_TASK PROMPT_: Your answer is a copy of every line in the records where "dynamic" appears.

_AVAILABLE DATA_:
------------------------------------------------------------

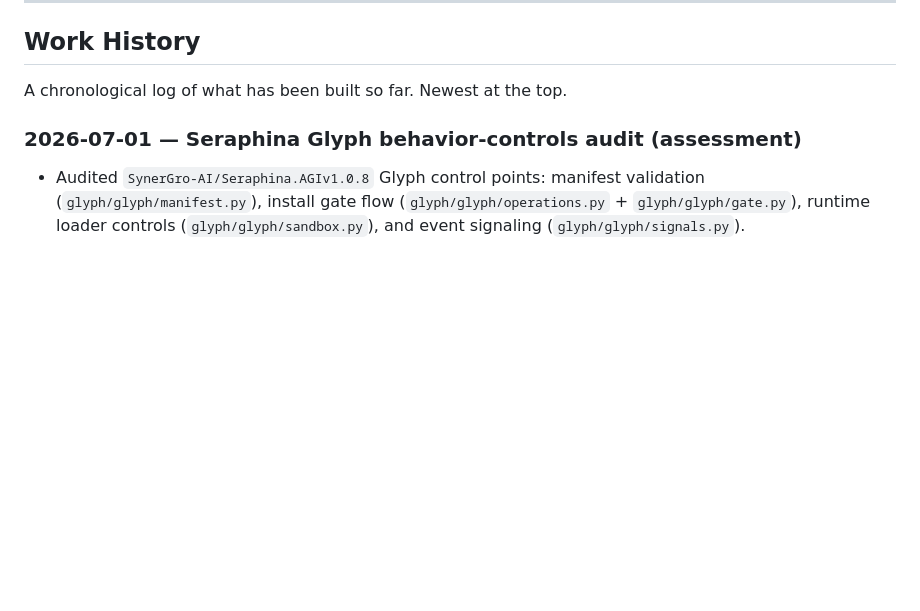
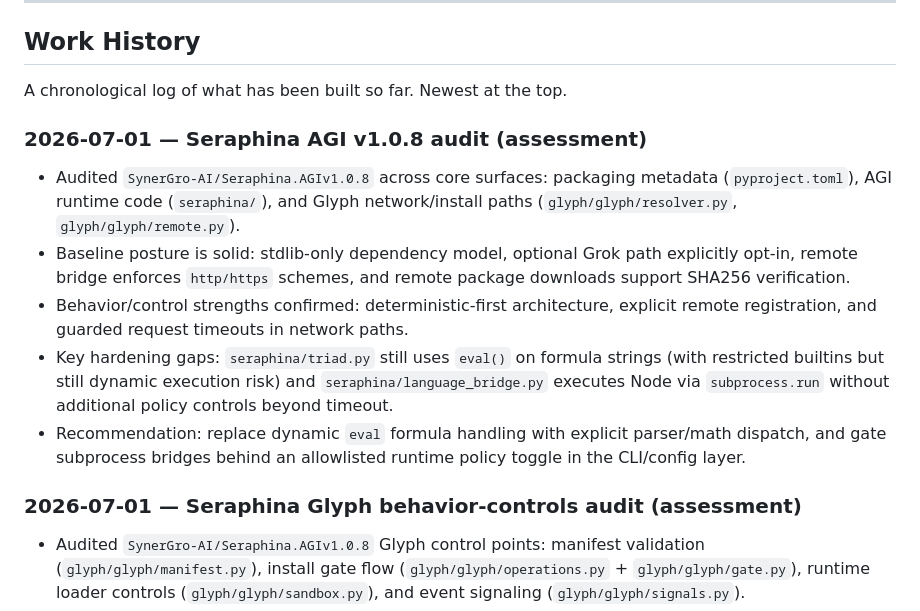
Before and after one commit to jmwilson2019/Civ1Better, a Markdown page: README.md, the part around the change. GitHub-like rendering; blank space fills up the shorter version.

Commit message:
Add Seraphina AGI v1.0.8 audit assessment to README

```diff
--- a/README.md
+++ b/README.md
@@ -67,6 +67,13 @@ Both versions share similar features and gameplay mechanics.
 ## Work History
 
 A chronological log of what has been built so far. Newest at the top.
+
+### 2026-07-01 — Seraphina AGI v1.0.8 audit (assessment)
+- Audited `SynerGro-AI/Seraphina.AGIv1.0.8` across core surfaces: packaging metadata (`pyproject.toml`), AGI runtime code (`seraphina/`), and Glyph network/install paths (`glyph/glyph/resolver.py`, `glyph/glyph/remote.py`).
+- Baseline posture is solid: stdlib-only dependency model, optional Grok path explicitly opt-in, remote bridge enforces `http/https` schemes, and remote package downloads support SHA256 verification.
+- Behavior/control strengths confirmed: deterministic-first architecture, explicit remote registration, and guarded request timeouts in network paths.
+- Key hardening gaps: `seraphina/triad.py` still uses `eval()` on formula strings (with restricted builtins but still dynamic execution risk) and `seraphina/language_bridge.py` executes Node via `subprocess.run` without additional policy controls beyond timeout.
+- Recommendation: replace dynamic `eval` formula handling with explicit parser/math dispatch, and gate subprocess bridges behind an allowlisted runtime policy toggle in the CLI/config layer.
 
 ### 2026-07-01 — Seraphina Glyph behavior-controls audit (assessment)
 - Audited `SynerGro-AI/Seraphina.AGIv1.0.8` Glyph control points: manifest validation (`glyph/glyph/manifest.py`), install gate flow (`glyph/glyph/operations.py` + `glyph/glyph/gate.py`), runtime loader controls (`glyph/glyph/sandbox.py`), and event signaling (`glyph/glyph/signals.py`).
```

------------------------------------------------------------

_RESULT FOR THIS EXERCISE_:
+- Key hardening gaps: `seraphina/triad.py` still uses `eval()` on formula strings (with restricted builtins but still dynamic execution risk) and `seraphina/language_bridge.py` executes Node via `subprocess.run` without additional policy controls beyond timeout.
+- Recommendation: replace dynamic `eval` formula handling with explicit parser/math dispatch, and gate subprocess bridges behind an allowlisted runtime policy toggle in the CLI/config layer.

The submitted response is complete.